Rich for distress

In the aftermath of South Africa’s downgrade to junk status by two major ratings agencies, it is feared that the country will begin a self-reinforcing downward spiral. Until the end of 2016, Azar Jammine, the director and chief economist of Econometrix, felt that the nation was experiencing a “slow erosion, not a huge slump.”

However, in an article published in October last year by the Mail & Guardian, Stanlib’s chief economist, Kevin Lings, warned that the country would be vulnerable if “the economy continues to deteriorate and confidence dissipates.

He also emphasised that circumstances were ripe for businesses to need to do some real cost cutting in the form of retrenchments.

The widespread retrenchments that many feared would take place over the last couple of years never really happened. Although the trend has been towards the downside, the expected acceleration in retrenchments in the manufacturing, mining and construction sectors didn’t happen last year.

This is believed by Lings to be because the companies that made huge job cuts during the 2008-2009 financial crisis didn’t really add those jobs back. He explains that many companies in the formal sector “have been incredibly reticent in adding more jobs. So now, when you get a downturn, businesses don’t have the excesses they had in the past. There’s little to trim.

So although the last decade has witnessed “the beginning of a new normal” in which there have been some preliminary indicators of financial distress, Lings explained at the end of 2016 that “when we look at South Africa, what we see so far is that the environment is rich for distress but it is yet to show up.”

Statistics show that there most certainly was a decline in the sale of household goods and vehicles, but the “tightening of regulations and the implementation of affordability testing and debt counselling are thought to have had a positive effect” on deterring unsecured lending, which is a key indicator of when people are under stress.

Now, however, as a result of the combined factors of the drought, the corrupt political situation, and the downgraded economy, South Africans wait with baited breath for what will happen next. The Rand, at around 12.90 to the dollar towards the end of April 2017, remains weak.
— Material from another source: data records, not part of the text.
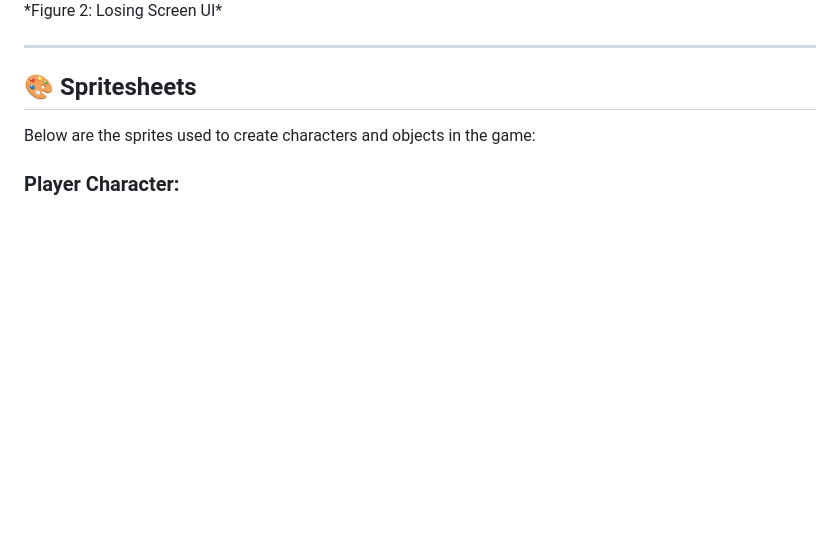
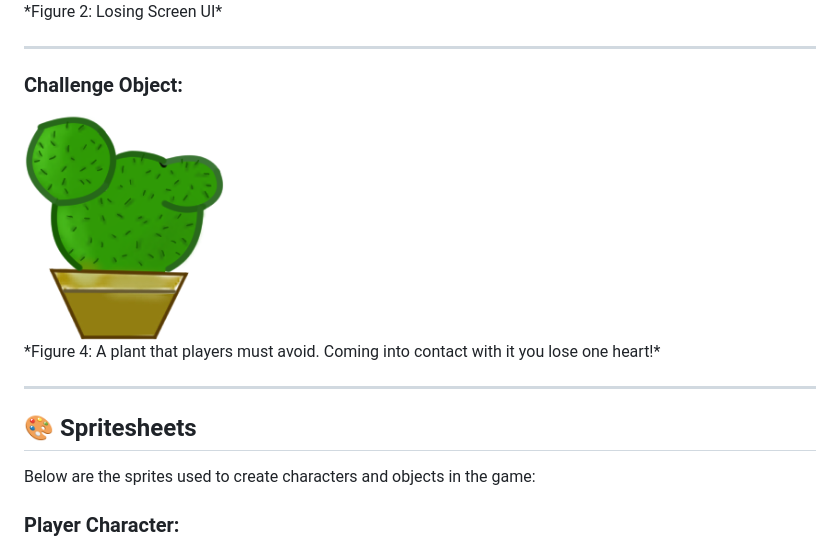
Before and after one commit to IlseHahn22/CCL1, a Markdown page: README.md, the part around the change. Drawn GitHub-style; blank space fills up the shorter version.

```diff
--- a/README.md
+++ b/README.md
@@ -41,6 +41,14 @@
 <div style="text-align: center;">
   <img src="./images/losingScreen.jpg" alt="Losing Screen" width="600">
   <p>*Figure 2: Losing Screen UI*</p>
+</div>
+
+---
+
+### Challenge Object:
+<div style="text-align: center;">
+  <img src="./images/Kaktus.png" alt="Kaktus Object" width="200">
+  <p>*Figure 4: A plant that players must avoid. Coming into contact with it you lose one heart!*</p>
 </div>
 
 ---
```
It is important at a time like this to understand the implications of recent events. Don’t be distressed, refrain from making impulsive decisions – let’s arrange a chat to find out what the future may hold for your personal investment portfolio.

Scroll to top